### What you have to do
If a line in the entries includes "padding", show that line.

### Code change snippets
Content starts
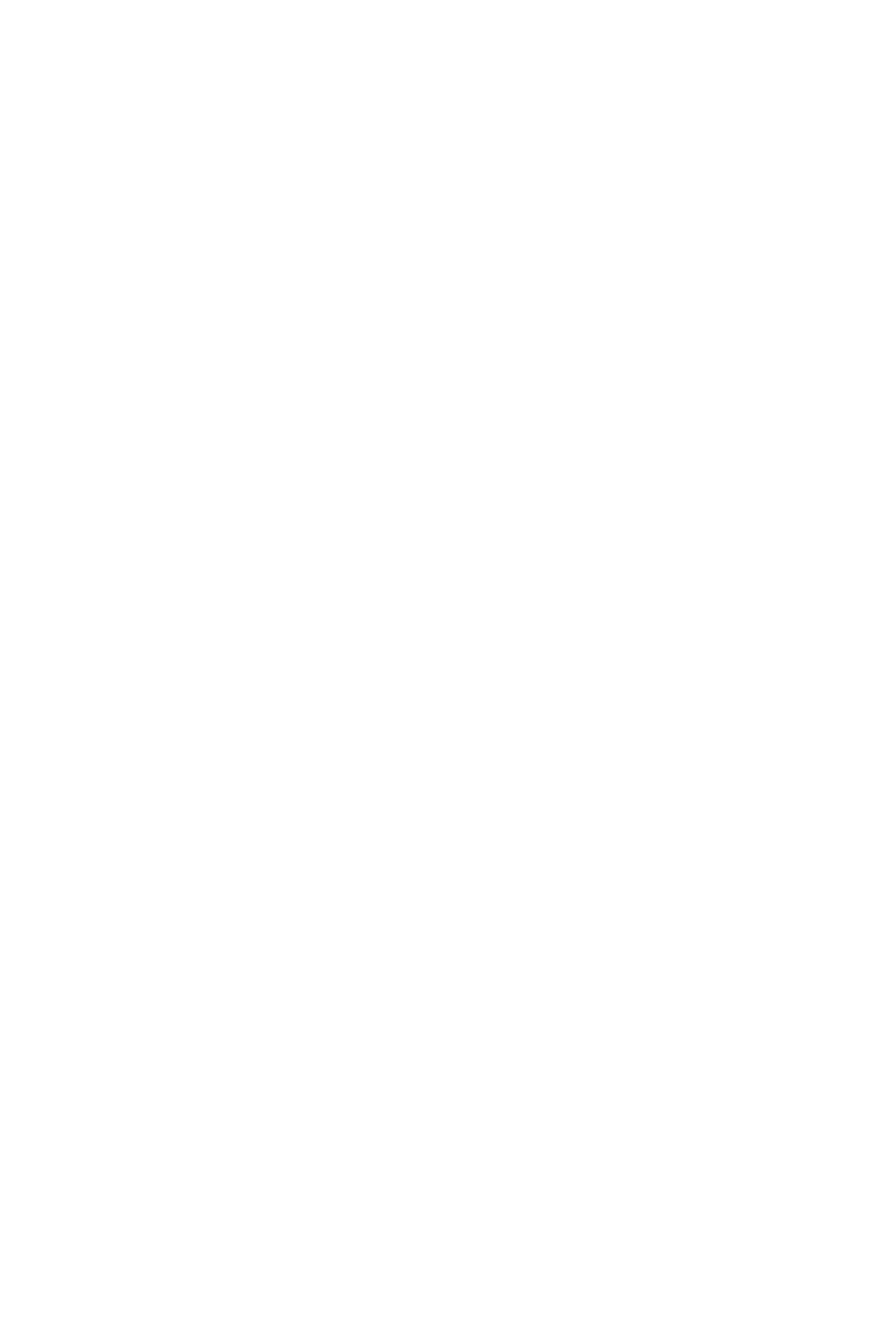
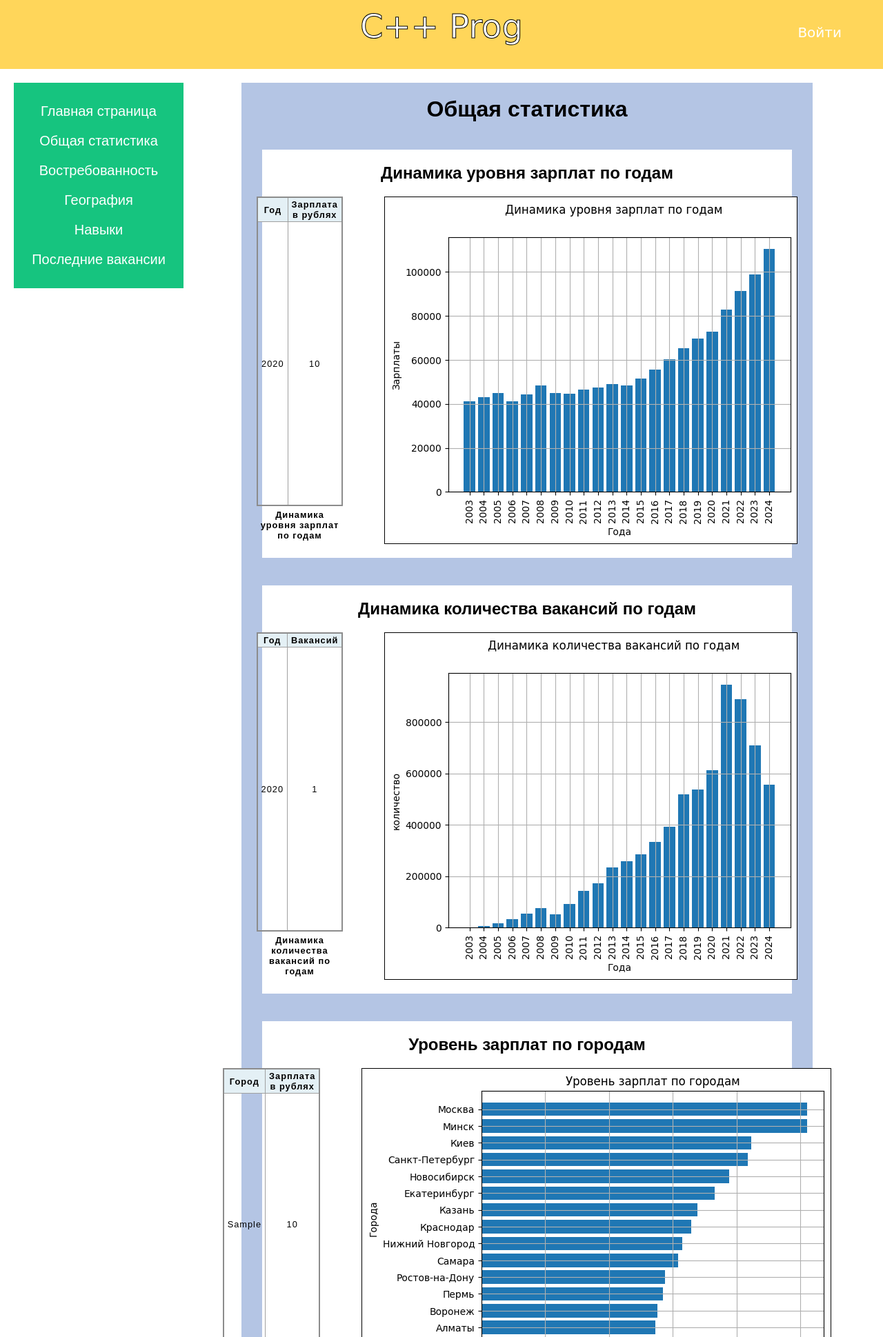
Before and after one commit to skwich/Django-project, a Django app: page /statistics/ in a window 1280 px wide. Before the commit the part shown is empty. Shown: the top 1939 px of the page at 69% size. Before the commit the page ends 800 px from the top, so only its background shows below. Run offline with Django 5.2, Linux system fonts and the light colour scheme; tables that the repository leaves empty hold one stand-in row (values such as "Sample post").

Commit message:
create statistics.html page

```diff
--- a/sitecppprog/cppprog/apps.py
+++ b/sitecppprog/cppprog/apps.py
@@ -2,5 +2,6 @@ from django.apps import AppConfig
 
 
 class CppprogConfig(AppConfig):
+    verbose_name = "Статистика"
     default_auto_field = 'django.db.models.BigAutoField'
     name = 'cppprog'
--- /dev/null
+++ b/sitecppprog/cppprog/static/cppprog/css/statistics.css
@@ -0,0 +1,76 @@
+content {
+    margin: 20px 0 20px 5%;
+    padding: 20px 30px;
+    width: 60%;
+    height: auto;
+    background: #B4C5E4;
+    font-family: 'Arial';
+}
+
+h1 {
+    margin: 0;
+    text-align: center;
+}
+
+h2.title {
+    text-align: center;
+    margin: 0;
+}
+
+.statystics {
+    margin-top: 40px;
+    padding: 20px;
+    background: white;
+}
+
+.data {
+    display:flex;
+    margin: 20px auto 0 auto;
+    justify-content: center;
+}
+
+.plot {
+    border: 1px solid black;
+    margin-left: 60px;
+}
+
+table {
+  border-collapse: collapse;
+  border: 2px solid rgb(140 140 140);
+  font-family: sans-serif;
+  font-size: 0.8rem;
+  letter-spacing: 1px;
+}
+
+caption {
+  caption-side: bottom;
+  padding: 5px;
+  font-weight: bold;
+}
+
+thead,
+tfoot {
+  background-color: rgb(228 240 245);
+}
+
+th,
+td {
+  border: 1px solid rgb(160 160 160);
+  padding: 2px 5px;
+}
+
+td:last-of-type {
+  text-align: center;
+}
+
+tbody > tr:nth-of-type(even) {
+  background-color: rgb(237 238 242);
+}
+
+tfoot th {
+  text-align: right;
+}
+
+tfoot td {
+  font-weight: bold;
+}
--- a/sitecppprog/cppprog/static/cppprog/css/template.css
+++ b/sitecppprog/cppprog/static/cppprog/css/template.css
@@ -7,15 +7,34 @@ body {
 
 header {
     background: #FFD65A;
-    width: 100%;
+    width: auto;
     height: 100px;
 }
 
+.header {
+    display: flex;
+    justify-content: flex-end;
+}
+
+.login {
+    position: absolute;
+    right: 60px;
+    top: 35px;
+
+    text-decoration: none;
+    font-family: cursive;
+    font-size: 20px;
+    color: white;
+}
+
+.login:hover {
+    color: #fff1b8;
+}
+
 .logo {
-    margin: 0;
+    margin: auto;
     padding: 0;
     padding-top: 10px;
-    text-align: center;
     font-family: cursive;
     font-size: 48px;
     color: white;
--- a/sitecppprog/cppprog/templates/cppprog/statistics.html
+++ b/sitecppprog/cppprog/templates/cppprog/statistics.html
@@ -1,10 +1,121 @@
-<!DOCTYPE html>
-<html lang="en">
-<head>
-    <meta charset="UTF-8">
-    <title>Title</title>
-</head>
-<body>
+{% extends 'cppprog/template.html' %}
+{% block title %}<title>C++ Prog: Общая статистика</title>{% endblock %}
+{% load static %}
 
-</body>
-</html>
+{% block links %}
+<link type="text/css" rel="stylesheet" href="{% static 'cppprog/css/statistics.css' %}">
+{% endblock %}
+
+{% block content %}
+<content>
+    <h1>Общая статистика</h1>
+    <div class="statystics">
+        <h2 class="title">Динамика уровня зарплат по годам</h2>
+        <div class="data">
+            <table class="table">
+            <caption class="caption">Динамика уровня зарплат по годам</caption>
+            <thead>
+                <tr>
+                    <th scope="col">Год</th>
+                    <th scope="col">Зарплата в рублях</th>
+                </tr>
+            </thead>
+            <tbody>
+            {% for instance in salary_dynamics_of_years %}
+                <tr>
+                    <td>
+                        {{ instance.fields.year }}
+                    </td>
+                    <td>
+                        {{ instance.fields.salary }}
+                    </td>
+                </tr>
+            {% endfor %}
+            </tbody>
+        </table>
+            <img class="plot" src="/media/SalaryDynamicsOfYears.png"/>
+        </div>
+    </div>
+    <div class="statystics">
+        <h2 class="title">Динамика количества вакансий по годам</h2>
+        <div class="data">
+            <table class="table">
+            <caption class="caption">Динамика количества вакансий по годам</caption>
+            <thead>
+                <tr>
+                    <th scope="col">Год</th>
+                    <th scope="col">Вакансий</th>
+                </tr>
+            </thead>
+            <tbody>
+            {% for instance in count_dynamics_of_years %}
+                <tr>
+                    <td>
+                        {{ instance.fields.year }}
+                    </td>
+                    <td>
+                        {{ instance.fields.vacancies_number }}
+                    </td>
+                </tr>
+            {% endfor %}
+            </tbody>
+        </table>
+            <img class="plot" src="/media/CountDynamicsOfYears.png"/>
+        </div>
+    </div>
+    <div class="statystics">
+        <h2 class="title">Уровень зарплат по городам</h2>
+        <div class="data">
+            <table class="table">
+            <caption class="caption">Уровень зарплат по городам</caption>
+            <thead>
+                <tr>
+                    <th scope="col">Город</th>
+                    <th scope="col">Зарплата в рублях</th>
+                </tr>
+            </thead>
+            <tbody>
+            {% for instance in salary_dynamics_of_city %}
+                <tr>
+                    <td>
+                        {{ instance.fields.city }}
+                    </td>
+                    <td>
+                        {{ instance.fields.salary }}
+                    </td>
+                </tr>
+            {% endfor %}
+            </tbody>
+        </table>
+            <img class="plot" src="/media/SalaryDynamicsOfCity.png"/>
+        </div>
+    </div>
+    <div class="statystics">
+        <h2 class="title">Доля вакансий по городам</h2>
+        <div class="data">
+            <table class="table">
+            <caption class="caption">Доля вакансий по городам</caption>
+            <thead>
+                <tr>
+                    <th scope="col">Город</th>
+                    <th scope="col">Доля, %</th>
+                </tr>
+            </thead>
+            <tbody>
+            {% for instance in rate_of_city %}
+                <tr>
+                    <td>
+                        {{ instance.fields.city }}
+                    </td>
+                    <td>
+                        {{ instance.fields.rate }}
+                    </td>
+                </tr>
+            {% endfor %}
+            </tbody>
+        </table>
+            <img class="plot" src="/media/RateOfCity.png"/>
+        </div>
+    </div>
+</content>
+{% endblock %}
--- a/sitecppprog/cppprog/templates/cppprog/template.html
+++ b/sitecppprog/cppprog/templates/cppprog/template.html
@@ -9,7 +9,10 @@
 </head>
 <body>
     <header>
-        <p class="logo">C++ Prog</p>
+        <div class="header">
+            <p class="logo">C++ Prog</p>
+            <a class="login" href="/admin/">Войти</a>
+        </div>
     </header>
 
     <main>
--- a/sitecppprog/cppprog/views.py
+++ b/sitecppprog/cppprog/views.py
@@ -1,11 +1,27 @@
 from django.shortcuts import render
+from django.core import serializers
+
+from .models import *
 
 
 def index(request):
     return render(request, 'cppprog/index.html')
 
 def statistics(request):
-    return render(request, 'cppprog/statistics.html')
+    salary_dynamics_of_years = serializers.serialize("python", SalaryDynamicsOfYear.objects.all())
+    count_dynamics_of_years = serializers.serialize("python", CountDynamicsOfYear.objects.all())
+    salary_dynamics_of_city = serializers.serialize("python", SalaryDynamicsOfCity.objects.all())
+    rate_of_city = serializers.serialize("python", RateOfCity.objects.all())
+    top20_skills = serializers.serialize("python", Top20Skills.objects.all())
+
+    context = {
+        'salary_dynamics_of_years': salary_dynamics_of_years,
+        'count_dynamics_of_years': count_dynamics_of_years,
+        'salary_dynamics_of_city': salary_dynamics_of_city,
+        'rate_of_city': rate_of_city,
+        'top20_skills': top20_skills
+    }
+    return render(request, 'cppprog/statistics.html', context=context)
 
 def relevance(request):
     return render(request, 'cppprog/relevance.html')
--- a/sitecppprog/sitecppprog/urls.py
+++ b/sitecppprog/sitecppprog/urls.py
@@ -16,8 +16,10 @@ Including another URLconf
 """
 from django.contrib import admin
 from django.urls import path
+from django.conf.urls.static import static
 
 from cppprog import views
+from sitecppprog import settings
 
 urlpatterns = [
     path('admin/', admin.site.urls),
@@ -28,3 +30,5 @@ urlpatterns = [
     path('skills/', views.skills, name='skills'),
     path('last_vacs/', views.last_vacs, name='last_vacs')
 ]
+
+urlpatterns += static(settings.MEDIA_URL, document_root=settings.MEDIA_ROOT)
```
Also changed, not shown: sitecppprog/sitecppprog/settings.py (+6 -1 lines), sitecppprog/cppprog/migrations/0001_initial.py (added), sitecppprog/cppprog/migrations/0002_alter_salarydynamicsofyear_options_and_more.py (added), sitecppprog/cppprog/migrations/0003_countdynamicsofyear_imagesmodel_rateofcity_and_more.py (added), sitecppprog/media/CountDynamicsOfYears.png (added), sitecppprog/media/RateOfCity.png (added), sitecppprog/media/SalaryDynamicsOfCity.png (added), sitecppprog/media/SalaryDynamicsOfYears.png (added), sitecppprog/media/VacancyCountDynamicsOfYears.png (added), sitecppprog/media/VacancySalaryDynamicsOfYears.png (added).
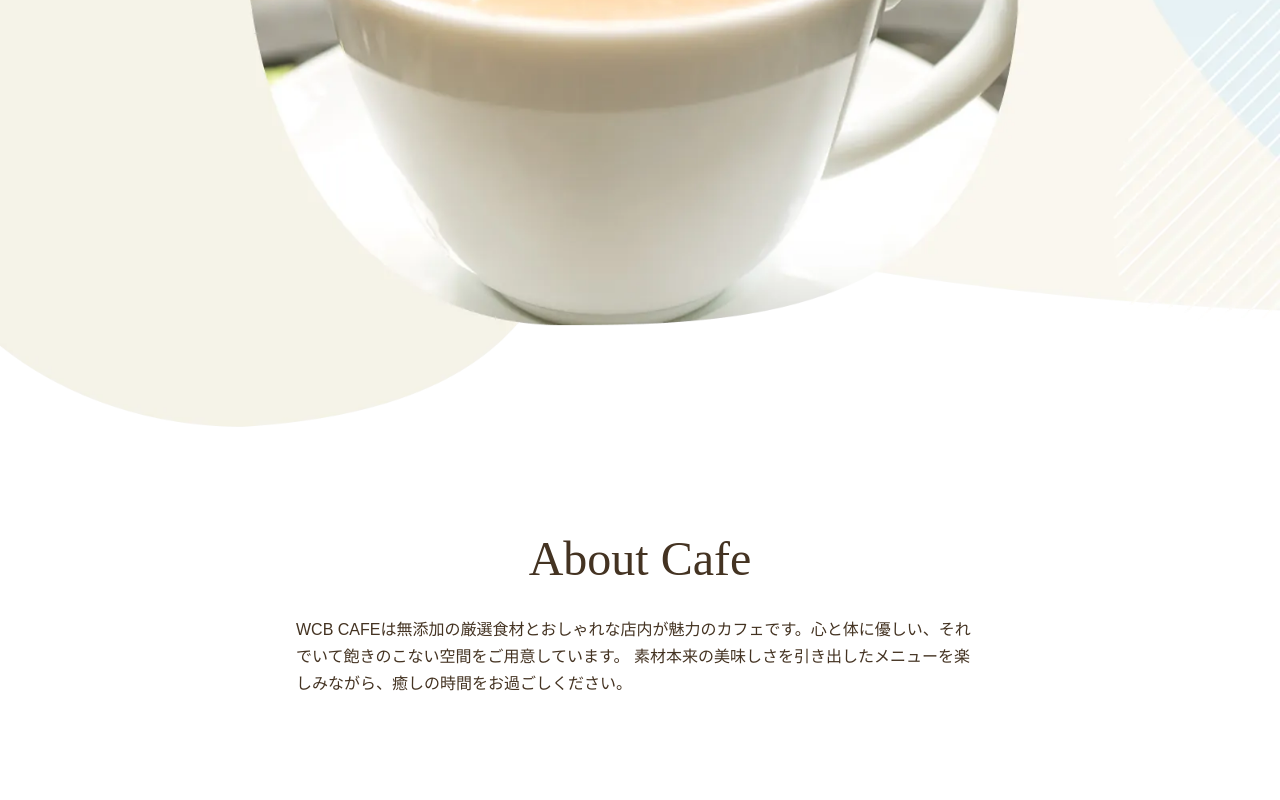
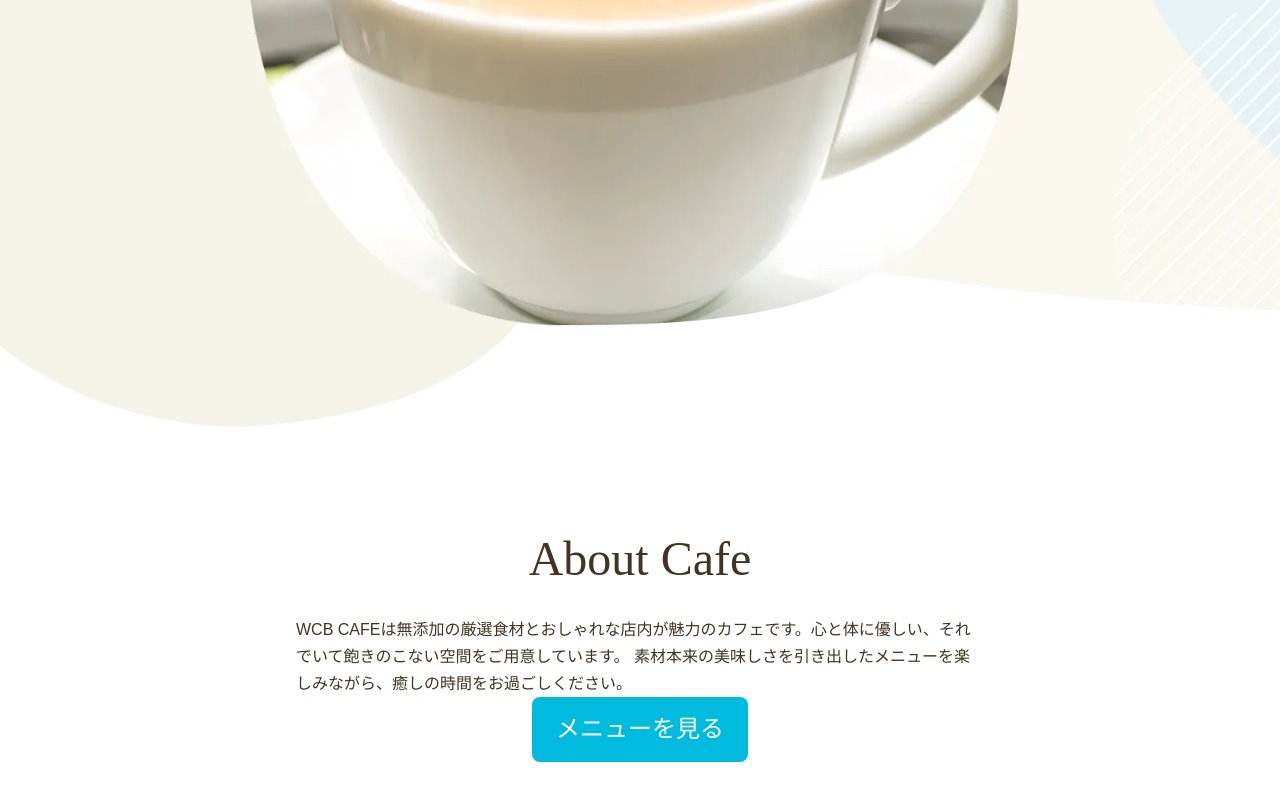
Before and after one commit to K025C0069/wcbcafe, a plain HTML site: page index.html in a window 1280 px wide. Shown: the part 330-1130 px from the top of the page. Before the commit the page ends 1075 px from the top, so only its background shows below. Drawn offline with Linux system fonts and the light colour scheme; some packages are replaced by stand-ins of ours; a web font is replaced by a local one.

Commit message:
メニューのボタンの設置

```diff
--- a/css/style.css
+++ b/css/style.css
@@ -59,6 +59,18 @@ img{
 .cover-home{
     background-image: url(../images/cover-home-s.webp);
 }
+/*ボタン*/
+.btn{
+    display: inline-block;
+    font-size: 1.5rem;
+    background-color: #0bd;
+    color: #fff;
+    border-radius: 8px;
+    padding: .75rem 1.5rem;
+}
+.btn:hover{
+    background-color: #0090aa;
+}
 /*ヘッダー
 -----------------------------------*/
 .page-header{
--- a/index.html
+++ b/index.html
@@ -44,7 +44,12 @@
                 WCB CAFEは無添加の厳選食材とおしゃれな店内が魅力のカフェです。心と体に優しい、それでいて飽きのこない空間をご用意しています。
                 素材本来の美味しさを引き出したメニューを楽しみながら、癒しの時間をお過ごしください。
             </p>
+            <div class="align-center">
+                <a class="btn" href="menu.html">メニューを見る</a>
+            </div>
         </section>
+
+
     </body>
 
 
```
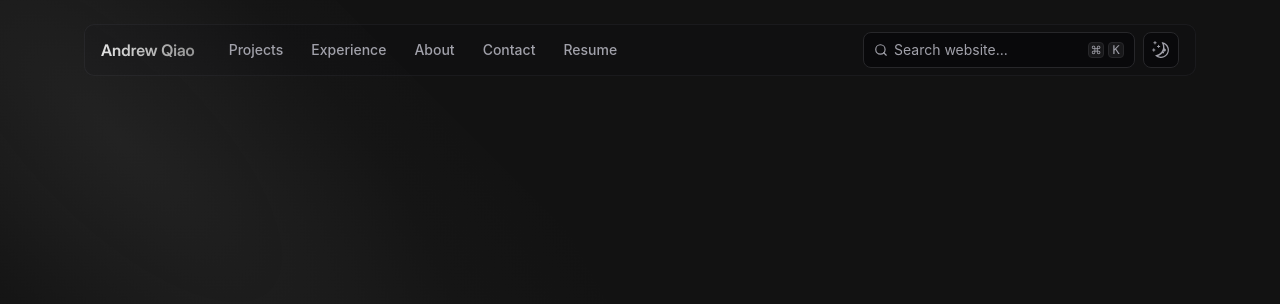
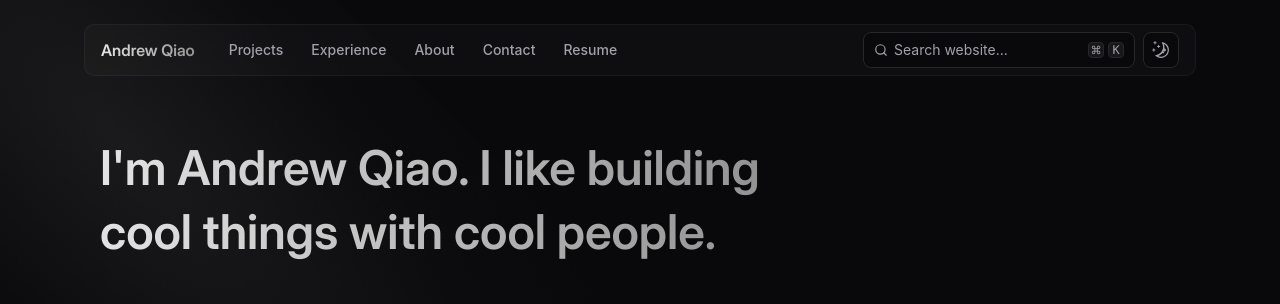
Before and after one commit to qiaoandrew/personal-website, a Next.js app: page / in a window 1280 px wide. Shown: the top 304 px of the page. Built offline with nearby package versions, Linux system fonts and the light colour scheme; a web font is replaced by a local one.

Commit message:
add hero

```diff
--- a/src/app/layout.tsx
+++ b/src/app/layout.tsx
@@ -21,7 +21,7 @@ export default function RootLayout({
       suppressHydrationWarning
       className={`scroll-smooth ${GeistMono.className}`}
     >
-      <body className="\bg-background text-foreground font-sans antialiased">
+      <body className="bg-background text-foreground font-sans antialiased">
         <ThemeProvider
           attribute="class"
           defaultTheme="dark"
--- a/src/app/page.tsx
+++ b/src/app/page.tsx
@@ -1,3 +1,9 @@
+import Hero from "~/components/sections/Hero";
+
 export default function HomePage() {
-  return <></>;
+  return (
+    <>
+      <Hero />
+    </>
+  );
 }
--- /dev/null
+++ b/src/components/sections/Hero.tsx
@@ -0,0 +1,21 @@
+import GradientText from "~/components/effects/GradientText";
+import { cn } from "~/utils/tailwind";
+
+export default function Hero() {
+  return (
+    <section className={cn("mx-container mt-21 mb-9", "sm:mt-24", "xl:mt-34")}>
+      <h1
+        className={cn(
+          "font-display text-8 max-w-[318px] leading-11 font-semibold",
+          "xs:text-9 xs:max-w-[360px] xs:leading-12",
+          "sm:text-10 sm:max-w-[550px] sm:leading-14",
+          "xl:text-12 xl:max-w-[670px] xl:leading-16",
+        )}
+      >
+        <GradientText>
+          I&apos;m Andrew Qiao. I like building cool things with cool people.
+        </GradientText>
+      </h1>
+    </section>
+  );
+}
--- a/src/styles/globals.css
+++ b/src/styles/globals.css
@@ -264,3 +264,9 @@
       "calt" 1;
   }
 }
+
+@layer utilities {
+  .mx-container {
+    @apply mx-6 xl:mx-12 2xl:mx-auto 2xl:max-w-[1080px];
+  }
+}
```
Content ends
### Result
+    padding: 20px 30px;
+    padding: 20px;
+  padding: 5px;
+  padding: 2px 5px;
     padding: 0;
     padding-top: 10px;
+    padding: .75rem 1.5rem;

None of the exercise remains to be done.